Last night’s Fox News debate in Iowa was a far more complicated thing than previous sessions. Most of the candidates had nice moments, Newt Gingrich had some tough ones. I have no idea how it will impact the race. But there were 4 moments, 4 answers to questions posed by the rigorous Fox News moderators, that deserve some further consideration:
1. Romney’s answer about “creative destruction” capitalism he practiced at Bain Capital, especially this part:
In the real world, some things don’t make it, and I believe I’ve learned from my successes and my failures. The President, I’ll look at and say: ‘Mr. President, how did you do when you were running General Motors as the president, took it over? Gee, you closed down factories. You closed down dealerships. And he’ll say: ‘Well, I did that to save the business.’ Same thing with us, Mr. President. We did our very best to make those businesses succeed. I’m pleased that they did, and I’ve learned the lessons of how the economy works. This president doesn’t know how the economy works. I believe to create jobs, it helps to have created jobs.
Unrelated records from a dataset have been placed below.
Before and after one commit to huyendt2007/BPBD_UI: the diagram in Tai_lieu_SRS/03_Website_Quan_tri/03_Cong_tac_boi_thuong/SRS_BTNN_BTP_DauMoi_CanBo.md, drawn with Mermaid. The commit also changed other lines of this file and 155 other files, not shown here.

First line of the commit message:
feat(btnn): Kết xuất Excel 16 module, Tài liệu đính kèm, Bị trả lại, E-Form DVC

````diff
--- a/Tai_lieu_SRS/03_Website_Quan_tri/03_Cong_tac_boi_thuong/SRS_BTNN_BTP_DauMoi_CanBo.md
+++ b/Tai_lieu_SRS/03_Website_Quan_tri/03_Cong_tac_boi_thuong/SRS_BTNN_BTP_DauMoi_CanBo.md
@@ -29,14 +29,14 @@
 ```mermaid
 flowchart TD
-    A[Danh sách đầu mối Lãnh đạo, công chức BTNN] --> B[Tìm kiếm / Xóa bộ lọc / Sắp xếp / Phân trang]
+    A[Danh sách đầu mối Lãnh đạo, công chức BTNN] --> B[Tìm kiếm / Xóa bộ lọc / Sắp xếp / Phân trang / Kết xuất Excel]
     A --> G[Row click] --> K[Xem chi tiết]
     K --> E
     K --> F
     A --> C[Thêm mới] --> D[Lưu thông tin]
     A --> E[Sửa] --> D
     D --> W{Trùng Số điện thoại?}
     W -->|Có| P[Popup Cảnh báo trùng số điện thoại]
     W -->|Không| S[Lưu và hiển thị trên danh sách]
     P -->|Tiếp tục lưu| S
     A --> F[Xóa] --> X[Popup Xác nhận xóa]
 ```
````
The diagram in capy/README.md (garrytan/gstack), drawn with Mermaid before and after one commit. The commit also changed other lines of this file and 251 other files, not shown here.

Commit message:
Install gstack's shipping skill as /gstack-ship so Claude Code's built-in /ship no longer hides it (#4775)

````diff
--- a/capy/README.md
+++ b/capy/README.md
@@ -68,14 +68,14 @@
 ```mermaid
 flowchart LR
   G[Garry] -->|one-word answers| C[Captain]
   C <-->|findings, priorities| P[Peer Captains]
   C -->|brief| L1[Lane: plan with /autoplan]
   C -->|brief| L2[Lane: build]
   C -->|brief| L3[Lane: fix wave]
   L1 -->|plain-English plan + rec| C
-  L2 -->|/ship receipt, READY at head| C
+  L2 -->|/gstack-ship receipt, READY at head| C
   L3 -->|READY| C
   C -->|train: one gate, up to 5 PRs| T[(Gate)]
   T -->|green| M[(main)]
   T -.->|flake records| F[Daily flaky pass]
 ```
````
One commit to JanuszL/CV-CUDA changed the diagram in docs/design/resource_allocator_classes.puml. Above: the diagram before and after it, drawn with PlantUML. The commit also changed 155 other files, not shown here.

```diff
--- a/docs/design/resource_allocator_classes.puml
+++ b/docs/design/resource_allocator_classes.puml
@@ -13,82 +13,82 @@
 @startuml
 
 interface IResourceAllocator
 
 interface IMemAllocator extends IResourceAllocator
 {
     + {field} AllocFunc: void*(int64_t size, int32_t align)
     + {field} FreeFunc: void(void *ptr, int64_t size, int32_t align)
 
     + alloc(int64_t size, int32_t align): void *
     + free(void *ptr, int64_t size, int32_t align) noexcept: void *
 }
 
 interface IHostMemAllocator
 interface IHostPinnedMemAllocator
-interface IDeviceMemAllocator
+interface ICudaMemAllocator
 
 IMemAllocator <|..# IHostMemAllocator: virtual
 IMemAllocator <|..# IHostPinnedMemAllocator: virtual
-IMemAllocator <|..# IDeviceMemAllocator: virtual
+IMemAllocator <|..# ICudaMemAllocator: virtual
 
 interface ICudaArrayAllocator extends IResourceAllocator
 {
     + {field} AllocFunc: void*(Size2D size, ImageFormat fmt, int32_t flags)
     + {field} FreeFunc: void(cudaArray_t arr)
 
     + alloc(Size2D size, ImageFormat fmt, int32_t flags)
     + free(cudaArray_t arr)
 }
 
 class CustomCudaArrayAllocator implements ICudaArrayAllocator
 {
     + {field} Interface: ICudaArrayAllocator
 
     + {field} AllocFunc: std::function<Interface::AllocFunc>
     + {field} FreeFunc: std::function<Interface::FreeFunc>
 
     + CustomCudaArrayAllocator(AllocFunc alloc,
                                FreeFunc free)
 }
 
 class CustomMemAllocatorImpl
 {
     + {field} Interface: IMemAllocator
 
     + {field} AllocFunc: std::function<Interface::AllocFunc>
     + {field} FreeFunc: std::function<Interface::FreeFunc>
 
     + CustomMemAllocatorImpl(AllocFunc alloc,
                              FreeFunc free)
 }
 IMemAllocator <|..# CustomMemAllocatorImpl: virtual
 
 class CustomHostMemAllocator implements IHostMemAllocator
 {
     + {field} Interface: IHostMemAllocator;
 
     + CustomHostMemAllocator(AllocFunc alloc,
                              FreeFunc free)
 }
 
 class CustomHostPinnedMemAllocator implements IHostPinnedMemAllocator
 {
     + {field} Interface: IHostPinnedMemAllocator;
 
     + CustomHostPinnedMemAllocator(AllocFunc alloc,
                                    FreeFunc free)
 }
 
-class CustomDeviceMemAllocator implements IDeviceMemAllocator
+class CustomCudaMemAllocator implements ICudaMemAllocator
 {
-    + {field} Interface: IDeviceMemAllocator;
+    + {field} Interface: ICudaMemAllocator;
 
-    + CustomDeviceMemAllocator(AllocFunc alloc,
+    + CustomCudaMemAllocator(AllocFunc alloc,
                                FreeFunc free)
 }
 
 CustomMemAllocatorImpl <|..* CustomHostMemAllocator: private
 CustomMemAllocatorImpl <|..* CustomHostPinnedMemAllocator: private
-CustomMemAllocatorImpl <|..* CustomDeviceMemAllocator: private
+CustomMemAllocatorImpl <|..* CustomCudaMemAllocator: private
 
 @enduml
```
This was a terrific response. It previews the path that Romney will take against the Obama attacks if he’s the nominee. But it doesn’t address the real problems with the private-equity games that Romney played at Bain–in fact, the whole “creative destruction” trope is something of a straw man. I’m sure that President Obama wouldn’t disagree that “some things don’t make it,” and that survival of the fittest is an essential part of capitalism, the most effective prosperity-producing economic system the world has ever known.
The problems with Bain-style capitalism are the distortions it has caused. It emphasized short-term profit over long-term growth. It placed a premium on executive compensation as the most efficient way to achieve short-term profits. It helped cause the non-productive bloating of the financial sector, the financialization of the economy. It has hollowed out the creative core of American capitalism. These are complicated issues, far more difficult to get at than the jobs stripped and factories closed. But I’d love to see someone ask Romney about them.
Update: Several commenters have, rightly, pointed out one inconsistency in Romney’s answer–clearly, if the President did the right thing at General Motors, then he must know a little bit about how jobs are preserved and created. I’d like to point out another: Romney is, at least, tacitly acknowledging that bailing out GM was the right thing to do, which also must mean that Romney was wrong to oppose it. My believe that this was a terrific response was probably an overreaction–it was a clever response, placing Romney’s rather controversial private-equity dealings within the realm of acceptable free enterprise.
2. Ron Paul on Iran. I should have said more in the past about Paul’s absolute courage, and good sense, on foreign policy issues in these debates. But last night’s duel with the execrable Michele Bachmann on the subject of Iran was probably his finest moment. It came at a time of escalating insanity within the Republican party on this issue.
Both Gingrich, on Monday, and Bachmann last night have trotted out the idiotic proposition that because the Iranian government is run by religious fanatics, it will have no problems with using nuclear weapons (against Israel) as soon as it gets one. To illustrate this proposition, they usually refer to the vile nonsense that Mahmoud Ahmadinejad peddles about Israel, as if Ahmadinejad had any power over the Iranian nuclear program. He doesn’t. Nor does he have power over any aspect of the Iranian military. None. Zero, zilch. The Supreme Leader, and the Revolutionary Guard, control that part of the program.
There are several other things violently wrong with the Bachmann/Gingrich “analysis.” First of all, Iran these days is pretty much a military dictatorship which uses the patina of militant Islam as camouflage. It is a horrible government–among the very worst in the world–but it is not suicidal. Iran is still recovering from the one million casualties (100,000 victims of poison gas) it sustained in the war with Iraq in the 1980s. I have no doubt it wants a nuclear bomb. I also have no doubt that it wants the bomb as a deterrent against Israel’s nuclear stash–and perhaps against the possibility that Pakistan’s nukes will fall into the hands of Sunni extremists. Israel is freaked about the possibility of an Iranian bomb not because it believes that Iran will launch, but because it doesn’t want to lose its strategic advantage, especially against groups like Hizballah.
Ron Paul made that point last night. He reminded people that one reason we were able to waltz into Libya was because Qaddafi suspended his nuclear program and didn’t have any way to deter us. He also made the larger point that the jihadis are not attacking us because “they hate our freedom.” If that were the case, he said, why aren’t they attacking Switzerland and Sweden? The jihadis are attacking us “because we’re bombing them.” (Or, more accurately, because we are meddling in their region.)
Paul’s answer may well have finished his chance of winning in Iowa, which made it all the more impressive. He is an honorable man.
The other 2 important answers came from Newt Gingrich and I’ll post separately about them after I’ve run some errands.